→ Exercise requirements:
Below is a listing; reproduce exactly its lines from the one containing "--- a/hawkdove.py" to its last line, both ends kept, and no other lines.

→ Data supplied:
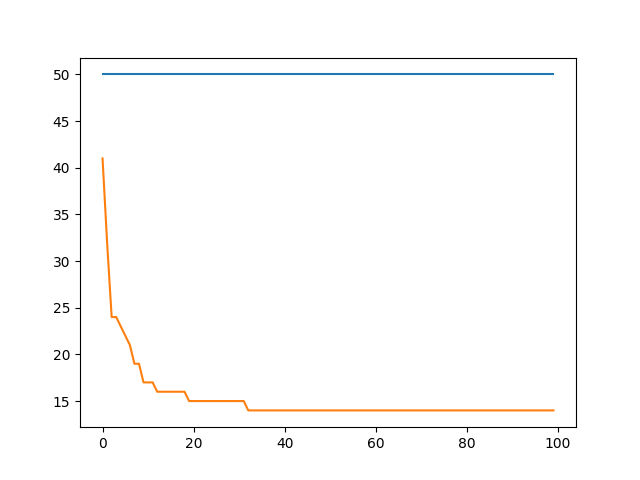
Repository: PatLaCisay/python-hawkdove-master
Script's output: python hawkdove.py
The author's editor kept a copy of each file at every save. The script's output is drawn from the files as they stood at one save, then again after the next save.
Random numbers start from a fixed seed.

Above is the script's output before, as saved 2023-03-07 11:27:04.

After the next save:
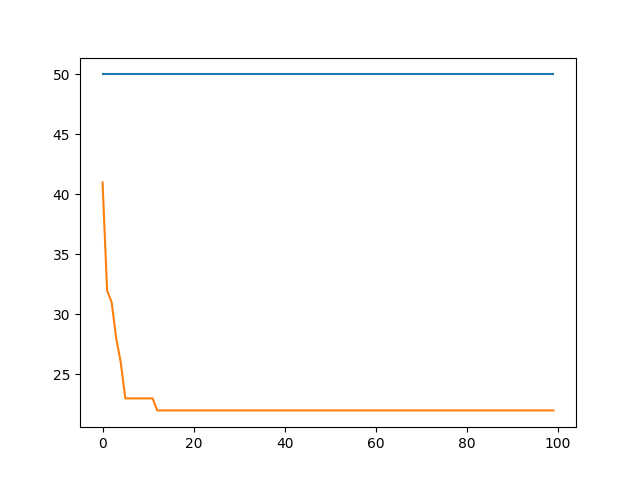
Saved 25 s later.
--- a/hawkdove.py
+++ b/hawkdove.py
@@ -12,8 +12,8 @@ STARTING_ENERGY = 100
 MIN_FOOD_PER_ROUND = 20
 MAX_FOOD_PER_ROUND = 70
 
-ENERGY_REQUIRED_FOR_REPRODUCTION = 20000000
-ENERGY_LOSS_PER_ROUND = 2 #C
+ENERGY_REQUIRED_FOR_REPRODUCTION = 20000
+ENERGY_LOSS_PER_ROUND = 20 #C
 ENERGY_COST_OF_BLUFFING = 10
 ENERGY_LOSS_FROM_FIGHTING = 200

→ Written response:
--- a/hawkdove.py
+++ b/hawkdove.py
@@ -12,8 +12,8 @@ STARTING_ENERGY = 100
 MIN_FOOD_PER_ROUND = 20
 MAX_FOOD_PER_ROUND = 70
 
-ENERGY_REQUIRED_FOR_REPRODUCTION = 20000000
-ENERGY_LOSS_PER_ROUND = 2 #C
+ENERGY_REQUIRED_FOR_REPRODUCTION = 20000
+ENERGY_LOSS_PER_ROUND = 20 #C
 ENERGY_COST_OF_BLUFFING = 10
 ENERGY_LOSS_FROM_FIGHTING = 200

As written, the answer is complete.